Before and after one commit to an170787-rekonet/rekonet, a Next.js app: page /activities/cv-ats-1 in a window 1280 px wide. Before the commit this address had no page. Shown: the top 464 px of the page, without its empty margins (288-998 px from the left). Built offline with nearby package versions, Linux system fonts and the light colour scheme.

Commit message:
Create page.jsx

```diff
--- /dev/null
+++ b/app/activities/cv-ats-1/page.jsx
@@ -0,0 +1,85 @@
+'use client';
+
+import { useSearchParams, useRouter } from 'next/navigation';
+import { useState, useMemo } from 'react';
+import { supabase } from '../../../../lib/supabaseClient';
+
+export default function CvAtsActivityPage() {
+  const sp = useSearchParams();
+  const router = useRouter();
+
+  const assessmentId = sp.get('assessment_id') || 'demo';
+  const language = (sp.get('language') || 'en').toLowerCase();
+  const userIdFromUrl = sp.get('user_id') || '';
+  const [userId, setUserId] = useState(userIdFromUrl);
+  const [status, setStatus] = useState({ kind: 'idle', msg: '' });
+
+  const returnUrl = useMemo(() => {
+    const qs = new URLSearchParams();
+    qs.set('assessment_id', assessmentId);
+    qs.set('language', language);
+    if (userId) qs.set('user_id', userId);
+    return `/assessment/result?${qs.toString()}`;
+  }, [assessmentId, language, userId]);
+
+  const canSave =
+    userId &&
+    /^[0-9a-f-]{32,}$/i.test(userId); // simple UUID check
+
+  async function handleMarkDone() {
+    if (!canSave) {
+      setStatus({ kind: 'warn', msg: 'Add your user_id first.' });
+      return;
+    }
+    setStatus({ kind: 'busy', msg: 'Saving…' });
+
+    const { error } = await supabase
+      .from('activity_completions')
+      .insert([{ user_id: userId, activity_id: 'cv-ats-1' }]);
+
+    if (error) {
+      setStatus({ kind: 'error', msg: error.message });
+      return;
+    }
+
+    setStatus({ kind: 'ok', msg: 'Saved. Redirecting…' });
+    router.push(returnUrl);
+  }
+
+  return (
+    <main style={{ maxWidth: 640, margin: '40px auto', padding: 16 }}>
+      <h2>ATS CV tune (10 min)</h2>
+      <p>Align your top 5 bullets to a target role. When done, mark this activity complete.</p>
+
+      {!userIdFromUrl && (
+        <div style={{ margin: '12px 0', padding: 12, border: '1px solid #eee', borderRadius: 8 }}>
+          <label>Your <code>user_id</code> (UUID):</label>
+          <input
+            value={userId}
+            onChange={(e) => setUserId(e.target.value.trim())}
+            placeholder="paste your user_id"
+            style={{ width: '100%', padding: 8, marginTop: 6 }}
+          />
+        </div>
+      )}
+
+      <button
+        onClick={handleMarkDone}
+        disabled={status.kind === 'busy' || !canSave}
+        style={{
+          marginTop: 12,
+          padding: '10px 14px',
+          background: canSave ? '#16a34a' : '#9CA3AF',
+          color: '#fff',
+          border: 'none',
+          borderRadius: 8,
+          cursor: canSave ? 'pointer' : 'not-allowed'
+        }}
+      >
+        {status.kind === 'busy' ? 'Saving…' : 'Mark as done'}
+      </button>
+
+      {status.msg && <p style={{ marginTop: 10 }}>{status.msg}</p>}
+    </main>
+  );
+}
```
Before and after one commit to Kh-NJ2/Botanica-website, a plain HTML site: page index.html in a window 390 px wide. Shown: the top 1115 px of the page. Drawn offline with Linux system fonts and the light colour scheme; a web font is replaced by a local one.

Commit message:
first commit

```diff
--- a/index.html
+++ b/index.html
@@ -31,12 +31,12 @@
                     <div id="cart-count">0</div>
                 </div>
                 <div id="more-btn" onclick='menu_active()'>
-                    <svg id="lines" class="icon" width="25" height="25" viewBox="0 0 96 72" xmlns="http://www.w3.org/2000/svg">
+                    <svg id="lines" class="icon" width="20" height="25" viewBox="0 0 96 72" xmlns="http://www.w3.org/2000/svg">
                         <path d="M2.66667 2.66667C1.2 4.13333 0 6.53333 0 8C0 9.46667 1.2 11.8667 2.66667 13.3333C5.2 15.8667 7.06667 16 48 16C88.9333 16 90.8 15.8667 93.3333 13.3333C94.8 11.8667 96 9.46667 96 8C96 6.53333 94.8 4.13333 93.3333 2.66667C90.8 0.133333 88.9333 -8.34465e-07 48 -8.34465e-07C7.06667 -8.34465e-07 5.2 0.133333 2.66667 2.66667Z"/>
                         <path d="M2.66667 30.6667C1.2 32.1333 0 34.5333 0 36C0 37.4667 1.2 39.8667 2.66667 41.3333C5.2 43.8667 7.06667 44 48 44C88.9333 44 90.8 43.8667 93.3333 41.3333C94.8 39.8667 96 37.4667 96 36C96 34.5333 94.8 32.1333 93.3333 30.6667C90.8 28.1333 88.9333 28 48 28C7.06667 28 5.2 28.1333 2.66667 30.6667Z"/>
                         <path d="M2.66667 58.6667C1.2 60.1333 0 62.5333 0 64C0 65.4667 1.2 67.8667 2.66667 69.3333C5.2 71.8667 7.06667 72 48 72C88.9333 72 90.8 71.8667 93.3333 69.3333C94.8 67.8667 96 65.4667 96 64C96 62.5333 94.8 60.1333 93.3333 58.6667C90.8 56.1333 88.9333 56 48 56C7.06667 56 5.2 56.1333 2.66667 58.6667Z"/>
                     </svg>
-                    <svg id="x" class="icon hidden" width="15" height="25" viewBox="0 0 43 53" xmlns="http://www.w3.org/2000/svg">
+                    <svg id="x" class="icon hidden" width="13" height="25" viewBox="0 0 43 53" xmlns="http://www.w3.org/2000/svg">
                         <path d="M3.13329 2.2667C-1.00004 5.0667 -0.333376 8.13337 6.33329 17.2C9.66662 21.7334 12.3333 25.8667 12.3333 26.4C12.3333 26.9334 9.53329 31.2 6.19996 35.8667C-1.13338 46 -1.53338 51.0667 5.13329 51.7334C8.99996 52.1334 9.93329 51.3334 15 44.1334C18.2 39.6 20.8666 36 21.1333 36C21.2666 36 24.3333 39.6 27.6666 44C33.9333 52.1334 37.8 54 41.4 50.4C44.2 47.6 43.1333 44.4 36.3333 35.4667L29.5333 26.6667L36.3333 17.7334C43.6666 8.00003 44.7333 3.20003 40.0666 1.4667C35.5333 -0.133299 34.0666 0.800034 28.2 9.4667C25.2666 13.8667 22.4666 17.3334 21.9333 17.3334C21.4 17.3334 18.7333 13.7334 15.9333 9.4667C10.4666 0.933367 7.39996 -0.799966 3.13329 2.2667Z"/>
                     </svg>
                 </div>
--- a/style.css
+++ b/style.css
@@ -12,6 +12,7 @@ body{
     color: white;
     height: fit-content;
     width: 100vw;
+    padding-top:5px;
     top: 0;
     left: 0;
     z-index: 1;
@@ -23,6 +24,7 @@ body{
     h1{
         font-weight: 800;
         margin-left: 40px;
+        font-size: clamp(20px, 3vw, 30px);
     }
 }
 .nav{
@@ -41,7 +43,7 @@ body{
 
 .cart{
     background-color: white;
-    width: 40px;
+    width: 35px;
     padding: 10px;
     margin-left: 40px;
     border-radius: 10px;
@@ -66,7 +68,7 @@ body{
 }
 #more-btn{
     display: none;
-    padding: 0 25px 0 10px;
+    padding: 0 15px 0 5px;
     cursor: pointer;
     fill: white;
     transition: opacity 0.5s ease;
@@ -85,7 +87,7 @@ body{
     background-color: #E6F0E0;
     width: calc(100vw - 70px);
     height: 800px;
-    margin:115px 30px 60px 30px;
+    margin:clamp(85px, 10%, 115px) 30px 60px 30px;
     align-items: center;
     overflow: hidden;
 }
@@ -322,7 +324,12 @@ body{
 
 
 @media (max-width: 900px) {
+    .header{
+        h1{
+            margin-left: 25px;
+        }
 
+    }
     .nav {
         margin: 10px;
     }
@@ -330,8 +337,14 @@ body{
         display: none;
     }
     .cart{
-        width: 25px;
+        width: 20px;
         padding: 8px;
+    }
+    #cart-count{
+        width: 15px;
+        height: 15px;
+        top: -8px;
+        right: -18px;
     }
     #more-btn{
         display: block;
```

.....

Aim of the task: The answer must consist of every line above that contains the word "height".

Finished task:
-                    <svg id="lines" class="icon" width="25" height="25" viewBox="0 0 96 72" xmlns="http://www.w3.org/2000/svg">
+                    <svg id="lines" class="icon" width="20" height="25" viewBox="0 0 96 72" xmlns="http://www.w3.org/2000/svg">
-                    <svg id="x" class="icon hidden" width="15" height="25" viewBox="0 0 43 53" xmlns="http://www.w3.org/2000/svg">
+                    <svg id="x" class="icon hidden" width="13" height="25" viewBox="0 0 43 53" xmlns="http://www.w3.org/2000/svg">
     height: fit-content;
     height: 800px;
+        height: 15px;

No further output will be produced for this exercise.